Why remake The Texas Chainsaw Massacre?

To make it more hip? Appeal to a wider audience? Demonstrate how chainsaw technology has changed since the original film came out in 1974?

Try none of the above. This is not a classic storyline that warrants an update. This is a movie about a guy with bad skin and a predilection for wearing other people's faces and killing people with power tools. But if you believe original director Tobe Hooper did everything right 29 years ago, and plenty of people do, why do it again?

If you can answer that, you're way ahead of me.

To call Texas Chainsaw 2003 pointless belabors the issue; after all, what was the point in the first place? But at least Hooper, with his utter refusal to make any concessions in the name of taste, infused his film with such wanton recklessness and brash energy that you knew that he, at least, was having fun.

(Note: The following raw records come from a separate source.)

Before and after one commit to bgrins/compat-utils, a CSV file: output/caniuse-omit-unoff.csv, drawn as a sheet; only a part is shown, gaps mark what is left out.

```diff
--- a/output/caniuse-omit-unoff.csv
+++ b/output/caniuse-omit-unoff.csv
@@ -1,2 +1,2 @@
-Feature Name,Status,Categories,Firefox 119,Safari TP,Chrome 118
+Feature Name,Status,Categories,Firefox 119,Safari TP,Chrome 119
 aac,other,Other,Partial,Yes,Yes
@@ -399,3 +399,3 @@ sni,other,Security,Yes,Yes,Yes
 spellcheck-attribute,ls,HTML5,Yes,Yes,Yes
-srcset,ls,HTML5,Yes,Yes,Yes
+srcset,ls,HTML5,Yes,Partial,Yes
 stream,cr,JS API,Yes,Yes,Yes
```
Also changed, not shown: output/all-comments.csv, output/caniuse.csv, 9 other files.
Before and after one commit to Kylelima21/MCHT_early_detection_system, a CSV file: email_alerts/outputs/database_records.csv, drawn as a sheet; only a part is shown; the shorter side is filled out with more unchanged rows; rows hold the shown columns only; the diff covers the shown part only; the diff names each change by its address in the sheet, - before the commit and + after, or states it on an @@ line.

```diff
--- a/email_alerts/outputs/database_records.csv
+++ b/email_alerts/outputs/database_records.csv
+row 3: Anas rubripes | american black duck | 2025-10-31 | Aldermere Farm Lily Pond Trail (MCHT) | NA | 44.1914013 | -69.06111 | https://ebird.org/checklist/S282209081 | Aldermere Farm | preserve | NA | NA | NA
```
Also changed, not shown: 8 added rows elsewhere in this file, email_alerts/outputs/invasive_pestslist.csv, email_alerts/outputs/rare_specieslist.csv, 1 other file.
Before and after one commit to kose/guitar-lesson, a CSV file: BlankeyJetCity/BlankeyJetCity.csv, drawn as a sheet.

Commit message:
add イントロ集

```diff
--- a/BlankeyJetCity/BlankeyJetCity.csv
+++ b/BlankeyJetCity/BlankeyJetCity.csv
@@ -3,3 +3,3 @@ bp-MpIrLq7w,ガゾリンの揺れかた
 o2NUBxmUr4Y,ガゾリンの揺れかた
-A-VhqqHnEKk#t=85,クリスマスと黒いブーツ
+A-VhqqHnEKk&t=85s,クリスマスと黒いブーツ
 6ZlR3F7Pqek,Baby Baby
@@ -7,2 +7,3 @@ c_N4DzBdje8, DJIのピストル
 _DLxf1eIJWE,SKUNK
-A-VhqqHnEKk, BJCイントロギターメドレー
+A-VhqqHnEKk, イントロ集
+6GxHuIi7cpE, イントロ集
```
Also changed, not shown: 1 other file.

And in the mid-'70s, the whole thing scared people silly.

This time, other than men happy to stare at Jessica Biel's midriff, it's hard to figure if anyone is having fun. Or being scared.

No, that really isn't fair to Biel, who does yeoman work as one of five unfortunate teen-agers who are driving to a Lynyrd Skynyrd concert when the trouble begins. Starting with their decision to help a dazed girl wandering the back roads - that's apparently the only kind of road there is in this part of rural Texas - just about everything goes wrong. There's a dead body in their van; they're forced to throw away the pot they've brought along from Mexico; the local sheriff (played by R. Lee Ermey, who should take out a patent on such roles) is a sadistic redneck jerk.

Things get worse when they stumble onto a remote farmhouse wherein lives the real star of our picture, the aptly named Leatherface (played by Andrew Bryniarski). Oh boy, do things get worse.

Now, I don't have anything against carnage on screen, unless that's all it is. Director Marcus Nispel, a veteran of TV commercials and music videos, seems fascinated with Leatherface's technique, but not much else. The saw screams, people get hung on meathooks, we meet Leatherface's family, there's a final chase, the movie's over.

Texas Chainsaw 2003 looks far better than its 1974 counterpart - that's what happens when the budget increases from $140,000 to $9.5 million. Biel acts convincingly horrified and shellshocked (although her outfit looks a tad out of place for 1973, when the movie is set). The scenery is appropriately gloomy. And there's plenty of repulsive stuff going on throughout the film - not exactly frightening, but certainly shocking.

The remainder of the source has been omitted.